Down syndrome occurs when a person has three copies of the 21st chromosome. Due to the extra chromosome, people with Down syndrome are more likely to be born with a congenital heart defect, often have eyesight and hearing problems, have low muscle tone, and experience a mild to moderate cognitive delay.
However, individuals with Down syndrome are more alike than different!
They walk, talk, play games, use computers, read, do math, graduate from high school, are reliable employees, get married, drive cars and more.
When my youngest son was born, I didn’t know much about Down syndrome and I was scared for his future. Now that Ben is three years old, I wonder why I was worried. He’s a regular kid – idolizes (and annoys) his siblings, likes basketball and music (you should see him mimic “Let It Go” from Frozen). He has a lively sense of humor, and his smile will light up a room. He has great potential.
When I think about my fears for Ben, I find that I’m not exactly worried about Ben. Instead, I’m worried about other people. Will people make fun of him? Will other kids include him in their playtime? Will someone take advantage of him.
So let me speak to the mom readers who don’t have children with Down syndrome. Here’s what I want you to know:
- Please don’t stare. Smile, yes. Stare, no.
- It’s OK to recognize difference.
- If your daughter comments that Ben’s eyes look funny, or asks why he isn’t talking, she’s making an observation … trying to make sense of something out of the ordinary. You don’t need to be embarrassed or tell her to hush. Instead, I’d like for you to tell your child that everyone learns and develops in their own time. You could say hi to Ben, and you could ask him (or me) what Ben likes to do. I’m sure our kids have something in common.
- Ask questions!
- I’m glad to talk about Ben’s accomplishments – and some of his challenges.
- Think about your language.
- The R Word is hurtful. Don’t use it.
If you and your family want to learn more for Down syndrome awareness month, I highly recommend the following resources:
Just Like You – This video (available for free on youtube) is appropriate for older elementary and up. This includes interviews with three teens who have Down syndrome and three of their typical friends.
We’ll Paint the Octopus Red – This book is good for younger children (preschool through elementary). There’s a good list of questions and answers at the back. For example, children may want to know if you can grow out of Down syndrome or if it is contagious. This book is available at the McAllen Public Library.
Step UP for Down Syndrome – Bring your family to this Down Syndrome Awareness Walk. It’s a family friendly event – music, food, games, arts and crafts. This is a good opportunity to talk to your kids about being a friend to others – regardless of difference.

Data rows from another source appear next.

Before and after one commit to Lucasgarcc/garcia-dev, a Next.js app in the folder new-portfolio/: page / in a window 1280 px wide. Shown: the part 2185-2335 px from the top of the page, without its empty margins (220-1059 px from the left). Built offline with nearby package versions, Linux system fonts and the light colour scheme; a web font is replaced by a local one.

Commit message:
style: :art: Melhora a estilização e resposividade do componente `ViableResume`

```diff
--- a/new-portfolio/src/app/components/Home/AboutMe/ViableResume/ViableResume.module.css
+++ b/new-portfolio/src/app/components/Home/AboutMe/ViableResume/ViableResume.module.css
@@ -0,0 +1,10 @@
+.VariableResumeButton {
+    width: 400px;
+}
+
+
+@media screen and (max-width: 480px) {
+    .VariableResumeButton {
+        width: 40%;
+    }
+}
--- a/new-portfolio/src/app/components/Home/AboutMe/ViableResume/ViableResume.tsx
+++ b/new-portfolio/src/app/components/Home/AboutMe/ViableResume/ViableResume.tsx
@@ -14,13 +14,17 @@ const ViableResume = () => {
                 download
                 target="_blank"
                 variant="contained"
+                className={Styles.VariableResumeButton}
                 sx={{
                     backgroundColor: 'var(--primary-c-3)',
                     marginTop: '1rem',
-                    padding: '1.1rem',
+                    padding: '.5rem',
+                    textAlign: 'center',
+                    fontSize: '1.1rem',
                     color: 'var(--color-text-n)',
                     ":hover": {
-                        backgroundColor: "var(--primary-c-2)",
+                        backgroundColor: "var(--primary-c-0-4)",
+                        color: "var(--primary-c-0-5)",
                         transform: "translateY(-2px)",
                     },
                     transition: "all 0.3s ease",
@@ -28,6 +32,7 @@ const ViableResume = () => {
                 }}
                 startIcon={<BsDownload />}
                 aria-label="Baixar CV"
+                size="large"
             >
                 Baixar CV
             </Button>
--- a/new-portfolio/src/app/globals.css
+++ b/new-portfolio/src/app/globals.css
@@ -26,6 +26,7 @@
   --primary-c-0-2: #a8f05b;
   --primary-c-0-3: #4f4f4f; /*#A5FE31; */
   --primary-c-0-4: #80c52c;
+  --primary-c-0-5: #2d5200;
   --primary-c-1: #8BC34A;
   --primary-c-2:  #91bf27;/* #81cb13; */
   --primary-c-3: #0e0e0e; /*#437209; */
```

Check out the Rio Grande Valley Down Syndrome Association. You’ll meet many individuals with Down syndrome from around the Valley.